§ Goal of the exercise: Pull every line containing "method" from the listing.

§ Material shown:
Content starts

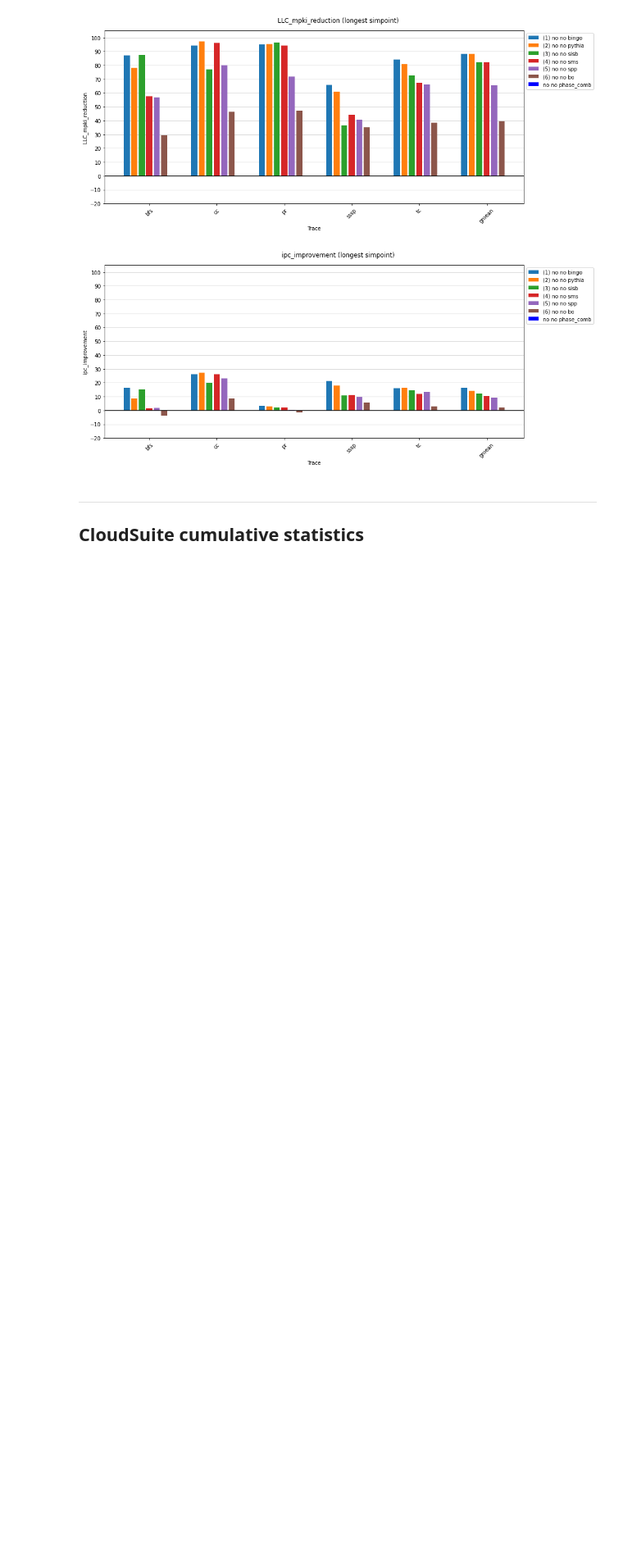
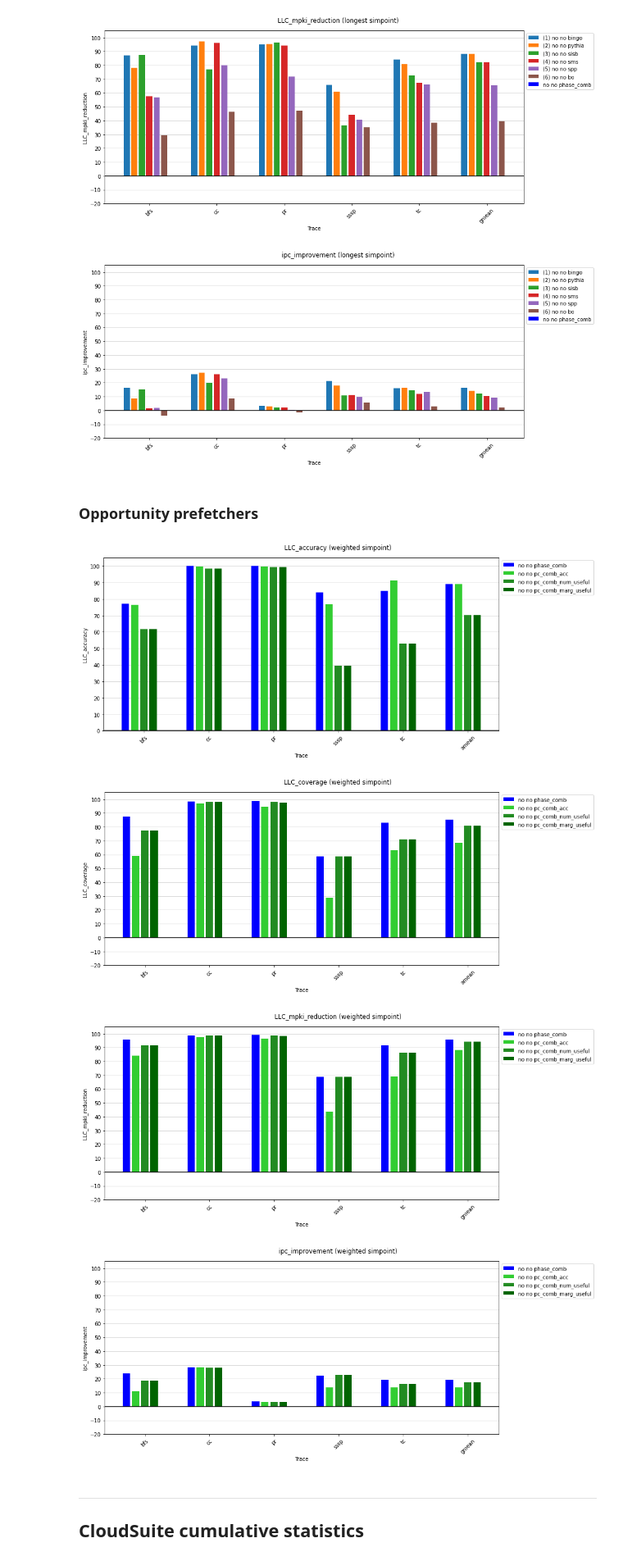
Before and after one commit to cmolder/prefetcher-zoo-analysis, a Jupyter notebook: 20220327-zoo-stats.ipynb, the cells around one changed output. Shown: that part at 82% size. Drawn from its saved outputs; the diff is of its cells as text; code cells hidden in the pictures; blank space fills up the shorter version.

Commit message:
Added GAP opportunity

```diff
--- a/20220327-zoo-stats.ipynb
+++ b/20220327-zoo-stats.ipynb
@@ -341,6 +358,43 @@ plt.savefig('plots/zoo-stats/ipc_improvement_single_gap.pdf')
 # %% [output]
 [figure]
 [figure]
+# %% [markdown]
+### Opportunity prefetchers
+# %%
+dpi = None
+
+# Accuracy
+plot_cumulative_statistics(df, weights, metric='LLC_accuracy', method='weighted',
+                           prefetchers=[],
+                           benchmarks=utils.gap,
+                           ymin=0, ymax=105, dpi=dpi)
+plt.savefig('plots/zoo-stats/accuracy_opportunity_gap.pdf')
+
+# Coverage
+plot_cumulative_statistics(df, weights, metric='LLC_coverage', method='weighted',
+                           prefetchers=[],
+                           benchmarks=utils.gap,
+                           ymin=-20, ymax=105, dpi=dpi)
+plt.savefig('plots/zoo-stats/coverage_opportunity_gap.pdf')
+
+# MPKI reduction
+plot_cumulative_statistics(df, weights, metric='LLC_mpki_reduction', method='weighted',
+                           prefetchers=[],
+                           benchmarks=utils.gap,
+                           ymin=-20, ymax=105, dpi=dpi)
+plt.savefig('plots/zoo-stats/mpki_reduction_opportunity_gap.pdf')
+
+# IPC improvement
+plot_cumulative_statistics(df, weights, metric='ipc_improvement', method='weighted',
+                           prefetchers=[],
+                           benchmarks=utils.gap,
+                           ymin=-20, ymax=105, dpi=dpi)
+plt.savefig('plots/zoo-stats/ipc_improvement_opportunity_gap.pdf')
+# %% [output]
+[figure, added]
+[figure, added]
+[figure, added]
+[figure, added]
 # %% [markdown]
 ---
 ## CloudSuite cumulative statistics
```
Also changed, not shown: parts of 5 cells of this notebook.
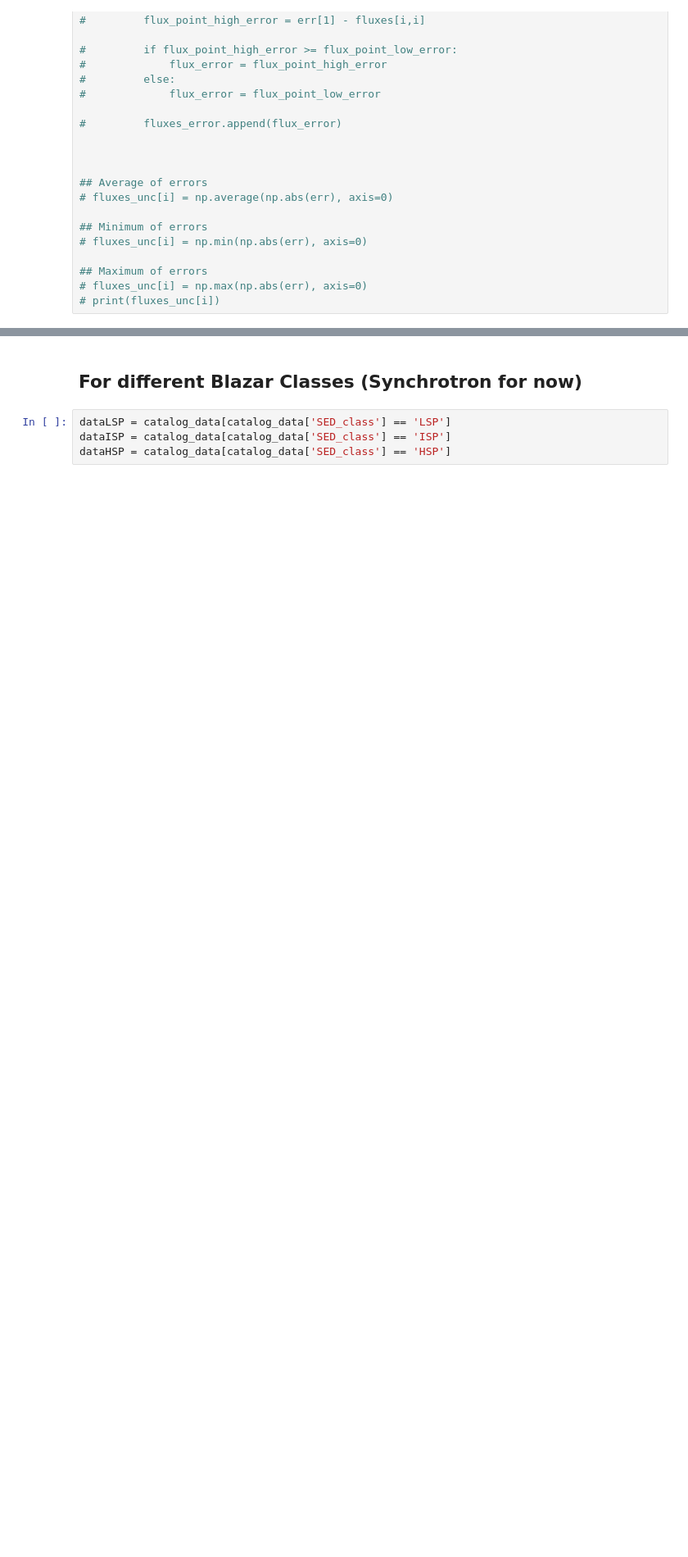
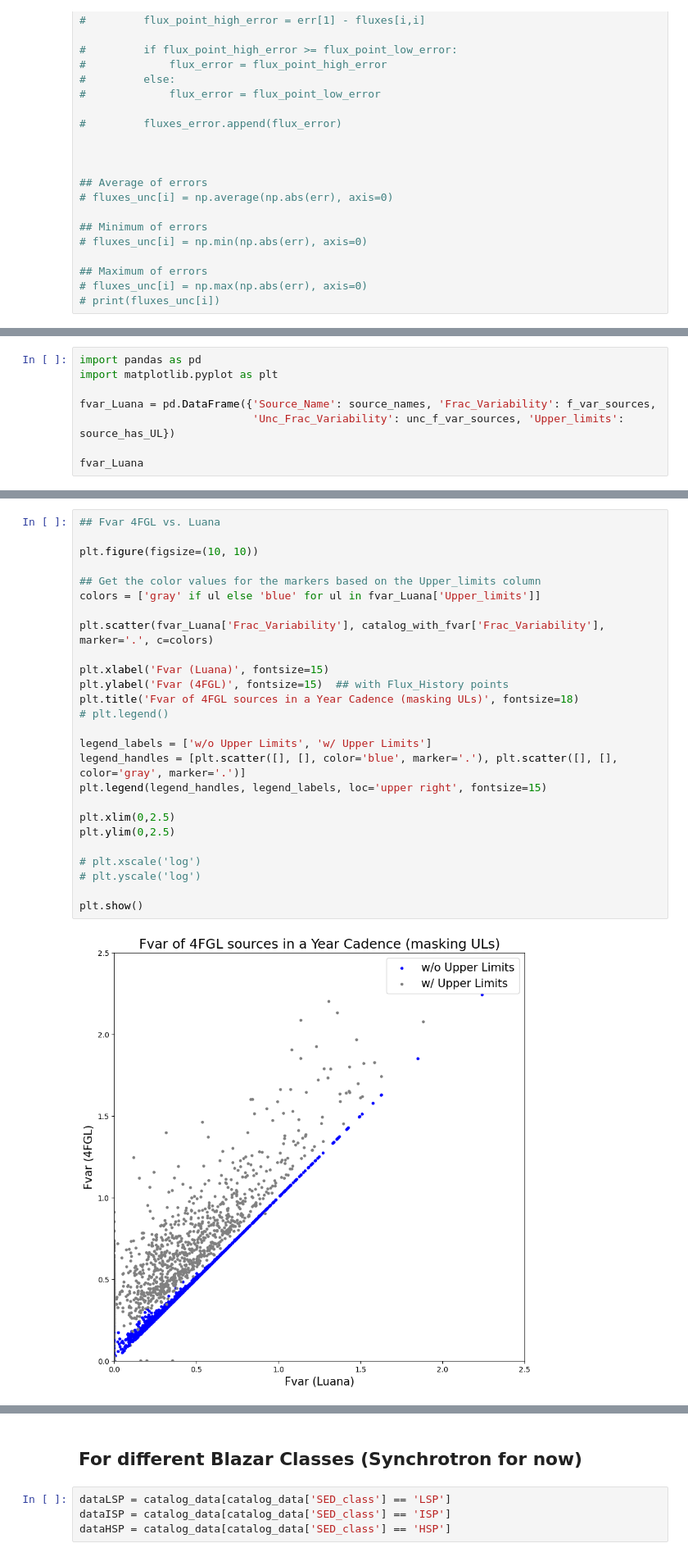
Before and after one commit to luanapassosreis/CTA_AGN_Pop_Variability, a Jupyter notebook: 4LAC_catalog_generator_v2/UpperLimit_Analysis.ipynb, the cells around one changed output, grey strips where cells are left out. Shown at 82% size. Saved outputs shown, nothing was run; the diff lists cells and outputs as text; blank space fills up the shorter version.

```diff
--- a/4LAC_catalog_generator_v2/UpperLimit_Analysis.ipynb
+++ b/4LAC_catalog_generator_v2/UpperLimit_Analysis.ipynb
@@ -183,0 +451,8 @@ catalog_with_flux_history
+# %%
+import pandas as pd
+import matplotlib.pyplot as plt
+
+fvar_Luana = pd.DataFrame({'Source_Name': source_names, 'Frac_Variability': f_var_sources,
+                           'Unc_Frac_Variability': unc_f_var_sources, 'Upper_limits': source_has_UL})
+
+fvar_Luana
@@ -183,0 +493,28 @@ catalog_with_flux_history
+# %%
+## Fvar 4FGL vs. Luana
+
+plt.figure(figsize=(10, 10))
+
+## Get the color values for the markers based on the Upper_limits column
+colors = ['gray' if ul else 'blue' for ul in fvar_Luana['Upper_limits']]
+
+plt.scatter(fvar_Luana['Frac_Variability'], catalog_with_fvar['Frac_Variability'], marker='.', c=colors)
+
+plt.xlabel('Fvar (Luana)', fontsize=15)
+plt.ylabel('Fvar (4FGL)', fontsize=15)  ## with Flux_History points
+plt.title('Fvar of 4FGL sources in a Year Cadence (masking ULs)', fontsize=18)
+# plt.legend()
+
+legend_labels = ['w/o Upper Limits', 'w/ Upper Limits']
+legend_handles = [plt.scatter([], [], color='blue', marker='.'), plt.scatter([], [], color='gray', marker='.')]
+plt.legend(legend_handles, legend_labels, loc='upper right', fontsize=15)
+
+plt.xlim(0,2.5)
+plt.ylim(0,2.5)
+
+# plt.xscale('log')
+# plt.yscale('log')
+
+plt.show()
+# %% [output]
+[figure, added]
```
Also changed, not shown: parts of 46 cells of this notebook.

Content ends

§ Task solution:
+plot_cumulative_statistics(df, weights, metric='LLC_accuracy', method='weighted',
+plot_cumulative_statistics(df, weights, metric='LLC_coverage', method='weighted',
+plot_cumulative_statistics(df, weights, metric='LLC_mpki_reduction', method='weighted',
+plot_cumulative_statistics(df, weights, metric='ipc_improvement', method='weighted',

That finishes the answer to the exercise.